* The day after Michigan’s ban on same-sex marriage was struck down by Judge Bernard Friedman, couples who rushed to marry were met with some serious Sixth Circuit sadness. Way to stay and spoil all of the celebrations, judges. [New York Times]

* “We’re not the Cleveland Browns,” says one of Case Western Law’s interim co-deans. With that kind of a glowing endorsement, we don’t see how this law school could possibly fail. [Crain's Cleveland Business]

* Rutgers Law-Newark has a new low-bono fellowship program “believed to be the first of its kind in the nation.” Some other law schools might have a bone to pick about that statement. [New Jersey Star-Ledger]

For a while, interest in the Dewey drama seemed to be flagging (at least according to our traffic statistics). But lately it has revived, thanks to the recent criminal charges against the firm’s former leaders, plus the arrival on the scene of Zachary Warren — a total Dewey & LaBoeuf-Cake.

Interest in Zach Warren has been keen — and not just because of his good looks. His tale seems to resonate with Above the Law readers because, as Matt Kaiser recently noted, “he seems like one of us.” Although Above the Law’s readership is expanding, with more than a million unique visitors a month, it’s still fair to say that a young lawyer, recently graduated from a top law school, is within ATL’s demographic sweet spot.

Over the past few days, we’ve learned more about Zachary Warren. Dewey want to share this knowledge with you? Of course we do….

double red triangle arrows Continue reading “What Else Dewey Know About Zachary Warren?”

* Lawyers from top New York City firms like Skadden, Proskauer, Stikeman, Weil Gotshal, Kaye Scholer, and Bailey Duquette took to the ice to compete for the Lawyers’ Cup. The team with Canadian imports won, obviously. [Forbes]

* Andre Bouchard was nominated to replace Judge Leo Strine as Chancellor of the Delaware Court of Chancery. We can only hope he’ll be as outspoken as his predecessor. [WSJ Law Blog (sub. req.)]

* UNC Law has been receiving fewer applications, and perhaps that’s the reason why its acceptance rates have gone up, up, up — from 36 percent to 45 percent — in the last year alone. Yikes. [Daily Tar Heel]

* A woman alleges her Uber driver “fondled [her] legs, groin area and breasts” as she tried to give him directions. That extra customer service is what makes it cost more during peak times. [Chicago Tribune]

* A watch repairman was so pissed about this Yelp review he sicced his lawyer on the man who handed out the two-star report. Of course his lawyer’s one-paragraph demand letter barely makes sense. [Gawker]
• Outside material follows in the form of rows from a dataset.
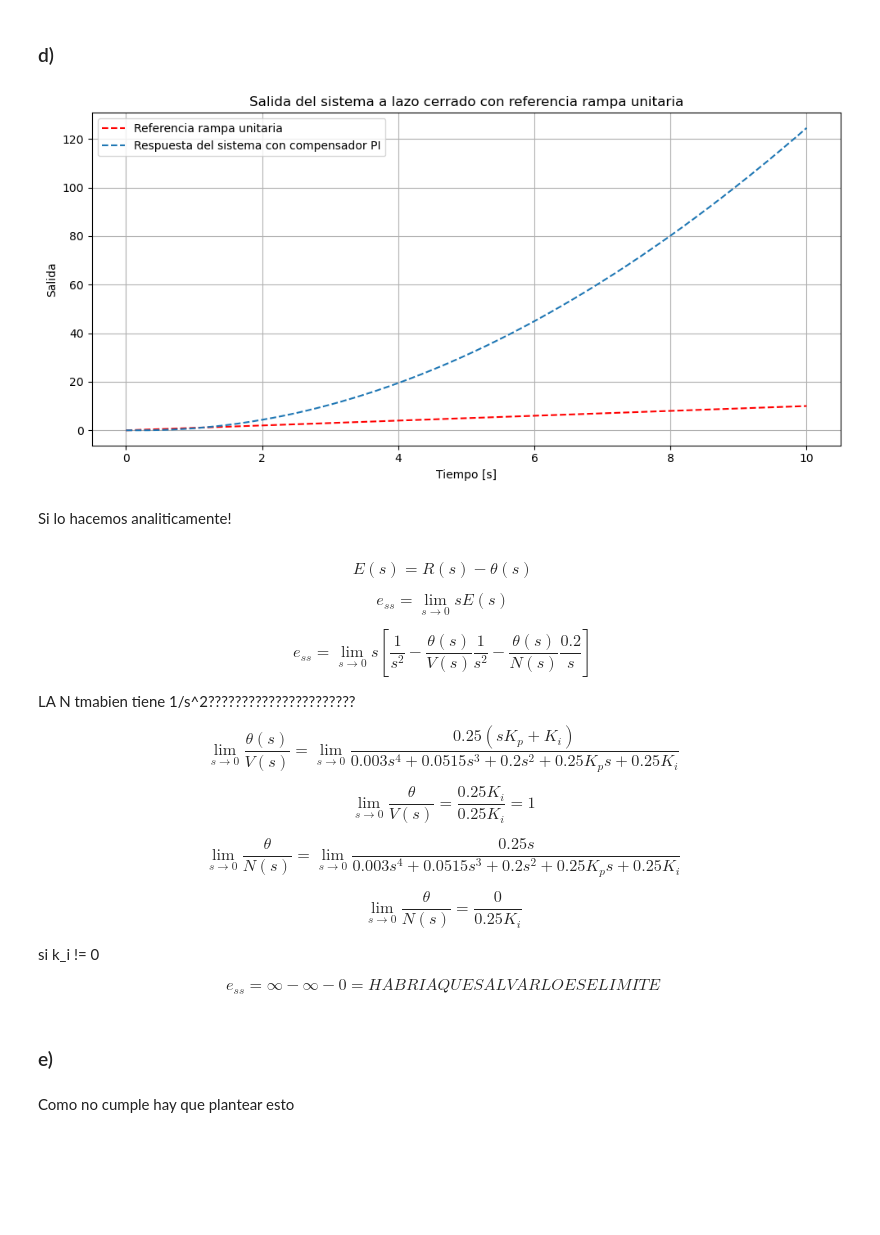
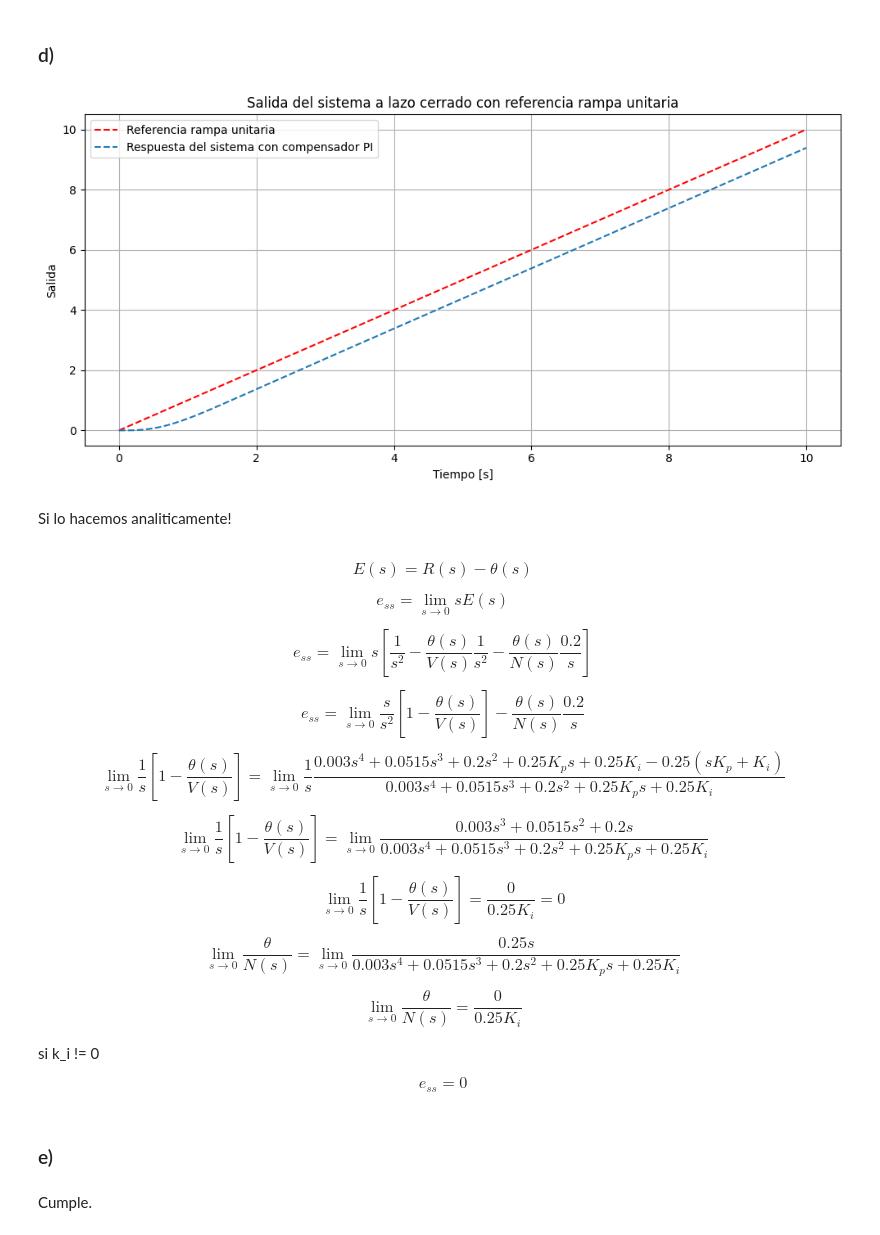
Before and after one commit to LucioLuque/Control-TP1, a Jupyter notebook: Ejercicio1.ipynb, the cells around one changed output. Drawn from its saved outputs; the diff is of its cells as text; code cells hidden in the pictures; blank space fills up the shorter version.

```diff
--- a/Ejercicio1.ipynb
+++ b/Ejercicio1.ipynb
@@ -554,0 +440,6 @@ Mp = 12.997791209069831
+# %%
+zeta = 0.793
+wn = 2.923
+poles = [0, 0, -5.936, -11.23]
+
+z, Kp = search_pi(zeta, wn, poles)
@@ -639,14 +533,7 @@ $$G(s)=\frac{0.25}{s[0.003s² + 0.0515s + 0.2]} $$
 # %%
-import control as ctrl
-import matplotlib.pyplot as plt
-
 def plot_bode_with_margins(G, title):
     _ = ctrl.bode_plot(G, display_margins=True, omega_limits=(0.01, 100), dB=True, deg=True, label=title)
-    # plt.suptitle(title)
-    # plt.show() # si descomentamos se muestran por separado, si no van juntos
 
-z = -0.0263
-Kp = 2.293975657810742
 CG = ctrl.TransferFunction([0.25 * Kp, 0.25 * Kp * z], [0.003, 0.0515, 0.2, 0, 0])
 G = ctrl.TransferFunction([0.25], [0.003, 0.0515, 0.2, 0])
 
@@ -661,31 +548,29 @@ plt.show()
 # %%
 import numpy as np
 import matplotlib.pyplot as plt
 import control as ctrl
 
-z = -0.0263
-Kp = 2.293975657810742
 CG = ctrl.TransferFunction([0.25 * Kp, 0.25 * Kp * z], [0.003, 0.0515, 0.2, 0, 0])
-
-t = np.linspace(0, 10, 1000) #fijarse de cuantos segundos queremos ver, con mas no se entiende mucho
+T = ctrl.feedback(CG, 1)
+t = np.linspace(0, 10, 1000)
 r = t
 
-t1, y_resp = ctrl.forced_response(CG, T=t, U=r)
+t1, y_resp = ctrl.forced_response(T, T=t, U=r)
 
 plt.figure(figsize=(10, 5))
 plt.plot(t, r, "r--", label="Referencia rampa unitaria")
 
 plt.plot(t, y_resp, "--", label="Respuesta del sistema con compensador PI")
 
 plt.title("Salida del sistema a lazo cerrado con referencia rampa unitaria")
 plt.xlabel("Tiempo [s]")
 plt.ylabel("Salida")
 plt.grid(True)
 plt.legend()
 plt.tight_layout()
 plt.show()
 # %% [output]
-[figure, old version]
+[figure, new version]
 # %% [markdown]
 Si lo hacemos analiticamente!
 # %% [markdown]
@@ -695,12 +580,13 @@ $$e_{ss}=\lim_{s \to 0}sE(s)$$
 
 $$e_{ss}=\lim_{s \to 0} s[\frac{1}{s^2} -\frac{\theta(s)}{V(s)}\frac{1}{s^2} - \frac{\theta(s)}{N(s)}\frac{0.2}{s}]$$
 
+$$e_{ss}=\lim_{s \to 0} \frac{s}{s^2}[1 -\frac{\theta(s)}{V(s)}] - \frac{\theta(s)}{N(s)}\frac{0.2}{s}$$
 
-LA N tmabien tiene 1/s^2??????????????????????
+$$\lim_{s \to 0} \frac{1}{s}[1 -\frac{\theta(s)}{V(s)}] = \lim_{s \to 0} \frac{1}{s} \frac{0.003s^4 + 0.0515s^3 + 0.2s^2 + 0.25K_ps + 0.25K_i - 0.25(sK_p + K_i)}{0.003s^4 + 0.0515s^3 + 0.2s^2 + 0.25K_ps + 0.25K_i} $$
 
-$$\lim_{s \to 0} \frac{\theta(s)}{V(s)} = \lim_{s \to 0}\frac{0.25(sK_p + K_i)}{0.003s^4 + 0.0515s^3 + 0.2s^2 + 0.25K_ps + 0.25K_i} $$
+$$\lim_{s \to 0} \frac{1}{s}[1 -\frac{\theta(s)}{V(s)}] = \lim_{s \to 0} \frac{0.003s^3 + 0.0515s^2 + 0.2s}{0.003s^4 + 0.0515s^3 + 0.2s^2 + 0.25K_ps + 0.25K_i} $$
 
-$$\lim_{s \to 0} \frac{\theta}{V(s)} = \frac{0.25K_i}{0.25K_i} = 1$$
+$$\lim_{s \to 0} \frac{1}{s}[1 -\frac{\theta(s)}{V(s)}] = \frac{0}{0.25K_i} = 0 $$
 
 
 $$\lim_{s \to 0} \frac{\theta}{N(s)} = \lim_{s \to 0}\frac{0.25s}{0.003s^4 + 0.0515s^3 + 0.2s^2 + 0.25K_ps + 0.25K_i} $$
@@ -709,8 +595,8 @@ $$\lim_{s \to 0} \frac{\theta}{N(s)} = \frac{0}{0.25K_i} $$
 
 si k_i != 0
 
-$$e_{ss}= \infty - \infty - 0 = HABRIA QUE SALVARLO ESE LIMITE$$
+$$e_{ss} = 0 $$
 # %% [markdown]
 ### e)
 # %% [markdown]
-Como no cumple hay que plantear esto
+Cumple.
```
Also changed, not shown: parts of 18 cells of this notebook, 1 other file.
I think you really have to bust your butt.

Eric Bernsen, patent counsel at Knobbe Martens, recalling the hard work that was necessary to get a job at a respected firm after law school. Bernsen graduated magna cum laude from Thomas Jefferson School of Law in 2012.

Page 6 of 4291...2345678910...429